Two customers, one staffer, and one guy at the hookup. – from Chapter 1 of Laura Koerber‘s Coyote’s Road Trip
Characterization, setting, tone, atmosphere, mood, and voice in eleven words.

A lean description which tells the reader as much about the narrator as it does what the narrator is describing. Matter of fact, no embellishment, and tired. Genius!

I should ask Ms. Koerber if it’s exhausting being this good. I need to know she pared some huge, unwieldly opening line down to this piece of brilliance.

Note that I write “from Chapter 1 of” above. Get past the prologue (which was entirely unnecessary to me and got in the way of good storytelling) and you have one heck of a fun ride with this novel.

Koerber has a note up front which is informative and also unnecessary. I wonder if it’s included to block sensitivity readers from maligning her work with their own prejudices.

In any case, start with “The Desert/Chapter 1” and read from there on. You are now reading one of the best fantasy/magic realism stories I’ve encountered in a while.

Add the second line, “I didn’t like those odds, so I strolled outside and around to the back for a long piss in the weeds,” and character, voice, setting, tone, and narrator are locked. Double Genius.

And sorry, I can’t stop there. Koerber does brilliantly something few other modern writers can do at all – character-based exposition and narration. The amount of world-building in the first chapter is astounding and so refreshingly done other writers should use this as a textbook for good writing. And all of it’s done while revealing the narrator’s character and history.

Hats off, Ms. Koerber, Hat’s off.

Do you have any great opening lines you’d like to share?
I’d love to know them. There’s a catch, though. You have to explain in context why a line is great. Saying a line is great because it comes from some great literature doesn’t cut it. Quoting from archaic and/or little known works doesn’t cut it.

Feel free to quote from archaic and/or little know works, just make sure you give reasons why something is great. I stated the Great Opening Lines criteria back in Great Opening Lines – and Why! (Part 2 -What Makes a Great Opening Line?).

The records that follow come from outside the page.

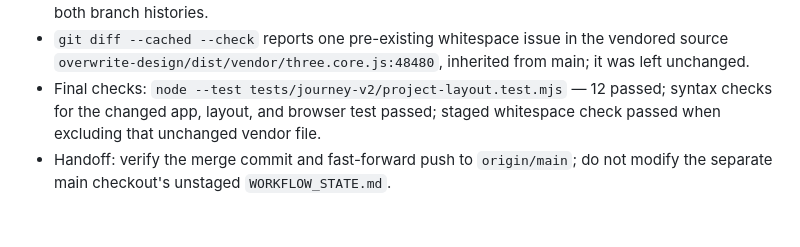
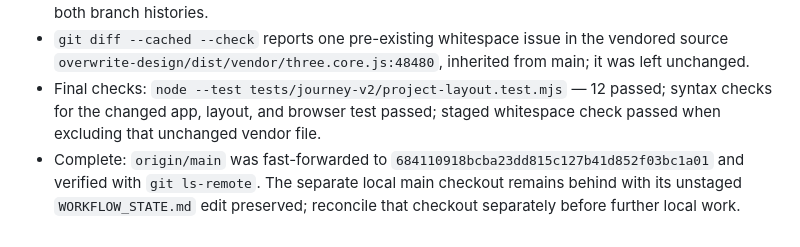
Before and after one commit to RewriteSG/portfolio, a Markdown page: WORKFLOW_STATE.md, the part around the change. GitHub-like rendering.

Commit message:
docs(portfolio): record Journey V2 main integration

```diff
--- a/WORKFLOW_STATE.md
+++ b/WORKFLOW_STATE.md
@@ -493,4 +493,4 @@
 - The main integration preflight found only `WORKFLOW_STATE.md`, `index.html`, and `project.html` conflicts. The resolved Journey files match the tested branch; workflow notes retain the superset of both branch histories.
 - `git diff --cached --check` reports one pre-existing whitespace issue in the vendored source `overwrite-design/dist/vendor/three.core.js:48480`, inherited from main; it was left unchanged.
 - Final checks: `node --test tests/journey-v2/project-layout.test.mjs` — 12 passed; syntax checks for the changed app, layout, and browser test passed; staged whitespace check passed when excluding that unchanged vendor file.
-- Handoff: verify the merge commit and fast-forward push to `origin/main`; do not modify the separate main checkout's unstaged `WORKFLOW_STATE.md`.
+- Complete: `origin/main` was fast-forwarded to `684110918bcba23dd815c127b41d852f03bc1a01` and verified with `git ls-remote`. The separate local main checkout remains behind with its unstaged `WORKFLOW_STATE.md` edit preserved; reconcile that checkout separately before further local work.
```
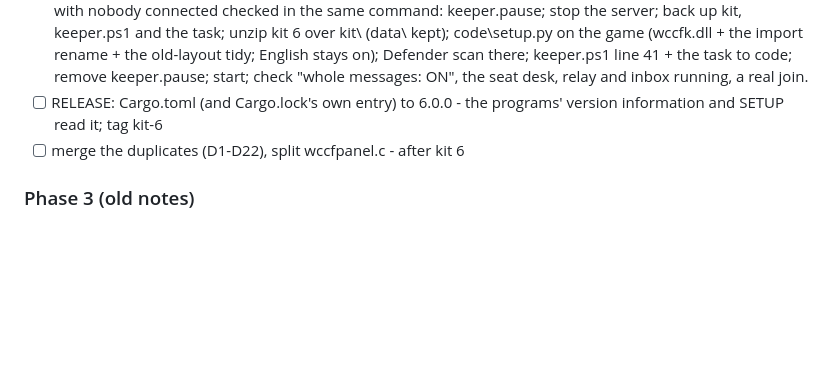
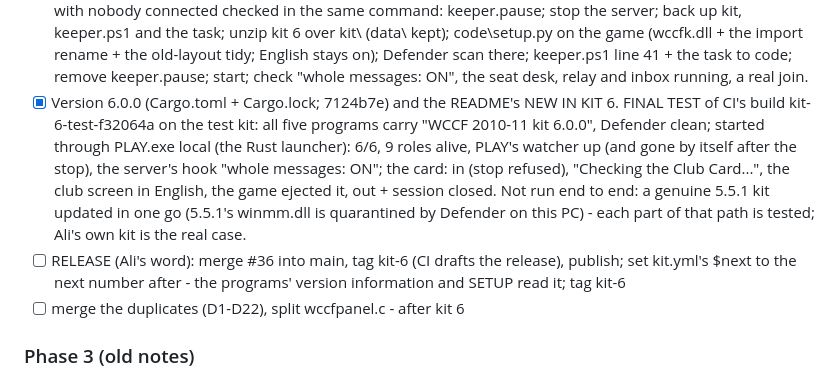
Before and after one commit to Forza-WCCF/WCCF-Kit-1011, a Markdown page: docs/REDESIGN.md, the part around the change. Drawn GitHub-style; blank space fills up the shorter version.

Commit message:
Redesign: the final build (6.0.0) tested in a real start through PLAY.exe
Co-Authored-By: Claude Opus 5.5 <noreply@anthropic.com>

```diff
--- a/docs/REDESIGN.md
+++ b/docs/REDESIGN.md
@@ -116,7 +116,8 @@ Status: [ ] not started  [~] in progress  [x] done (PR #)
 - [x] REAL START with CI's kit (kit-6-test-a2a79ec): the label reads KIT 6-test-a2a79ec. #29's pictures BROKE THE CARD: with them in the archive the game gave the club card straight back, every try (Ali saw it too: "when i click on card it doesnt take the card in"). Bisected on the test game: Japanese - card read; English text without the pictures - card read, club screen in English; English with the pictures - card refused. So english.py's PICTURES is off by default (WCCF_PICTURES=1 to test a fix; test_english_pictures asserts the default); CHANGELOG/README/HANDOFFs say the pictures stay Japanese. No public kit ever held them (no tag contains #29). For peakx: the club screen loads SCM_Parameta*.dds right after the read.
 - [x] The server fix (#35, whole messages) merged into source\hook\ (0c9dfde): wholemsg.h + test_wholemsg.c moved in by git, build.ps1 builds the test, check.ps1 runs it (18/18). REAL TEST on this PC with the merged hook: the server's hook log "whole messages: ON"; split_sender.py's 10 batches cut into pieces - 10 given whole after 160 waits, exactly 37 bytes of garbage skipped, the sender stayed connected, the server and both cabinets kept running (same numbers as the PR's own test). Still: the crash was never reproduced - the likely cause removed, not a proven fix; the keeper stays the net.
 - [ ] THE SERVER ON KIT 6 (Ali: "the server needs to also have the latest kit"). Read-only survey (`.work\azure_vm_kit6_survey.ps1`, `azure_vm_keeper_names.ps1`): the server runs kit 5 in C:\wccf1011\kit (scripts\, bin\), the game in C:\wccf1011\game with winmm.dll 55342F6B (the whole-messages build); 0 players at 07:43 UTC. Names that must change: keeper.ps1 line 41 `kit\scripts\play.py` -> `kit\code\play.py`, and the task "WCCF 2010-11 server" (`kit\scripts\play.py server`). Everything else the keeper reads keeps its name in kit 6 (kit\data\logs, seat_broker.txt, _dbg_control.txt, kit\data\hold_projector.txt). Steps, on Ali's word, with nobody connected checked in the same command: keeper.pause; stop the server; back up kit\, keeper.ps1 and the task; unzip kit 6 over kit\ (data\ kept); code\setup.py on the game (wccfk.dll + the import rename + the old-layout tidy; English stays on); Defender scan there; keeper.ps1 line 41 + the task to code\; remove keeper.pause; start; check "whole messages: ON", the seat desk, relay and inbox running, a real join.
-- [ ] RELEASE: Cargo.toml (and Cargo.lock's own entry) to 6.0.0 - the programs' version information and SETUP read it; tag kit-6
+- [x] Version 6.0.0 (Cargo.toml + Cargo.lock; 7124b7e) and the README's NEW IN KIT 6. FINAL TEST of CI's build kit-6-test-f32064a on the test kit: all five programs carry "WCCF 2010-11 kit 6.0.0", Defender clean; started through PLAY.exe local (the Rust launcher): 6/6, 9 roles alive, PLAY's watcher up (and gone by itself after the stop), the server's hook "whole messages: ON"; the card: in (stop refused), "Checking the Club Card...", the club screen in English, the game ejected it, out + session closed. Not run end to end: a genuine 5.5.1 kit updated in one go (5.5.1's winmm.dll is quarantined by Defender on this PC) - each part of that path is tested; Ali's own kit is the real case.
+- [ ] RELEASE (Ali's word): merge #36 into main, tag kit-6 (CI drafts the release), publish; set kit.yml's $next to the next number after - the programs' version information and SETUP read it; tag kit-6
 - [ ] merge the duplicates (D1-D22), split wccfpanel.c - after kit 6
 
 ### Phase 3 (old notes)
```
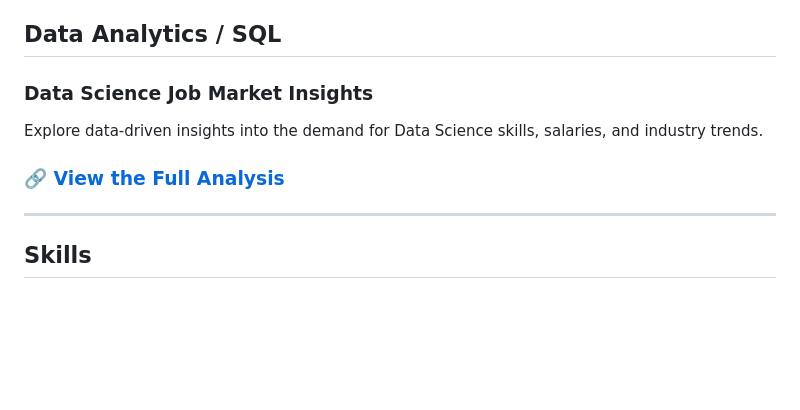
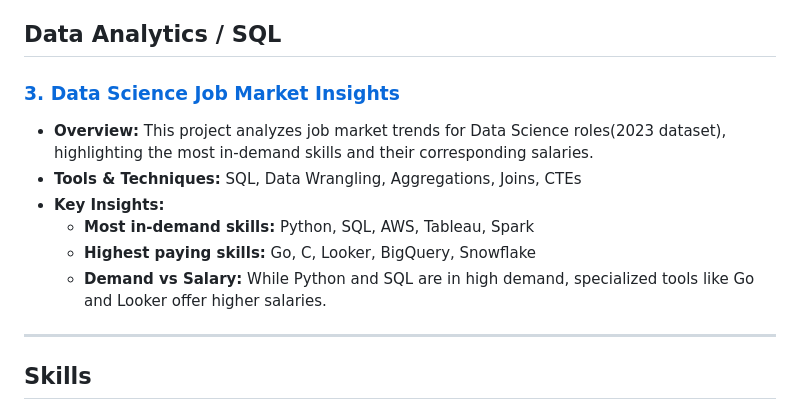
Before and after one commit to viniciusfrantz/viniciusfrantz.github.io, a Markdown page: README.md, the part around the change. GitHub-like rendering; blank space fills up the shorter version.

```diff
--- a/README.md
+++ b/README.md
@@ -31,12 +31,15 @@ I'm transitioning from a mechanical engineering background to data science, leve
   3. Explore insights and trends
 
 ## Data Analytics / SQL
-
-### **Data Science Job Market Insights**
-Explore data-driven insights into the demand for Data Science skills, salaries, and industry trends.
-
-### 🔗 **[View the Full Analysis](https://github.com/viniciusfrantz/SQL_project_data_job_analysis/blob/master/README.md)**
-
+### **[3. Data Science Job Market Insights](https://github.com/viniciusfrantz/SQL_project_data_job_analysis/blob/master/README.md)**
+- **Overview:**
+  This project analyzes job market trends for Data Science roles(2023 dataset), highlighting the most in-demand skills and their corresponding salaries.
+- **Tools & Techniques:**
+  SQL, Data Wrangling, Aggregations, Joins, CTEs
+- **Key Insights:**
+  - **Most in-demand skills:** Python, SQL, AWS, Tableau, Spark
+  - **Highest paying skills:** Go, C, Looker, BigQuery, Snowflake
+  - **Demand vs Salary:** While Python and SQL are in high demand, specialized tools like Go and Looker offer higher salaries.
 
 ---
 ## **Skills**
```
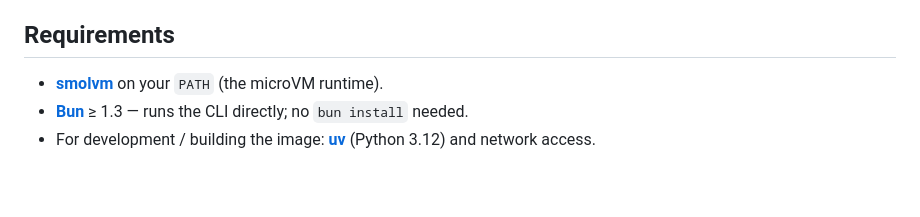
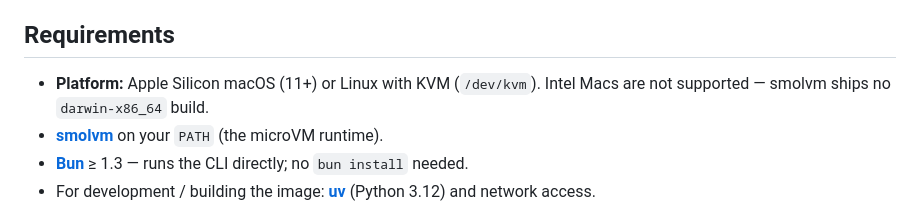
Before and after one commit to jjoaquim/smolduck, a Markdown page: README.md, the part around the change. Drawn GitHub-style; blank space fills up the shorter version.

Commit message:
docs: note platform support (Apple Silicon / Linux; no Intel Mac)

```diff
--- a/README.md
+++ b/README.md
@@ -41,6 +41,7 @@ your host ─┬─ smolduck (the CLI — the only thing that runs on your machi
 
 ## Requirements
 
+- **Platform:** Apple Silicon macOS (11+) or Linux with KVM (`/dev/kvm`). Intel Macs are not supported — smolvm ships no `darwin-x86_64` build.
 - [**smolvm**](https://github.com/smol-machines/smolvm) on your `PATH` (the microVM runtime).
 - [**Bun**](https://bun.sh) ≥ 1.3 — runs the CLI directly; no `bun install` needed.
 - For development / building the image: [**uv**](https://docs.astral.sh/uv/) (Python 3.12) and network access.
```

So by all means, make the claim. Just make sure you provide the proof according to the guidelines given. If not, your comment won’t get published.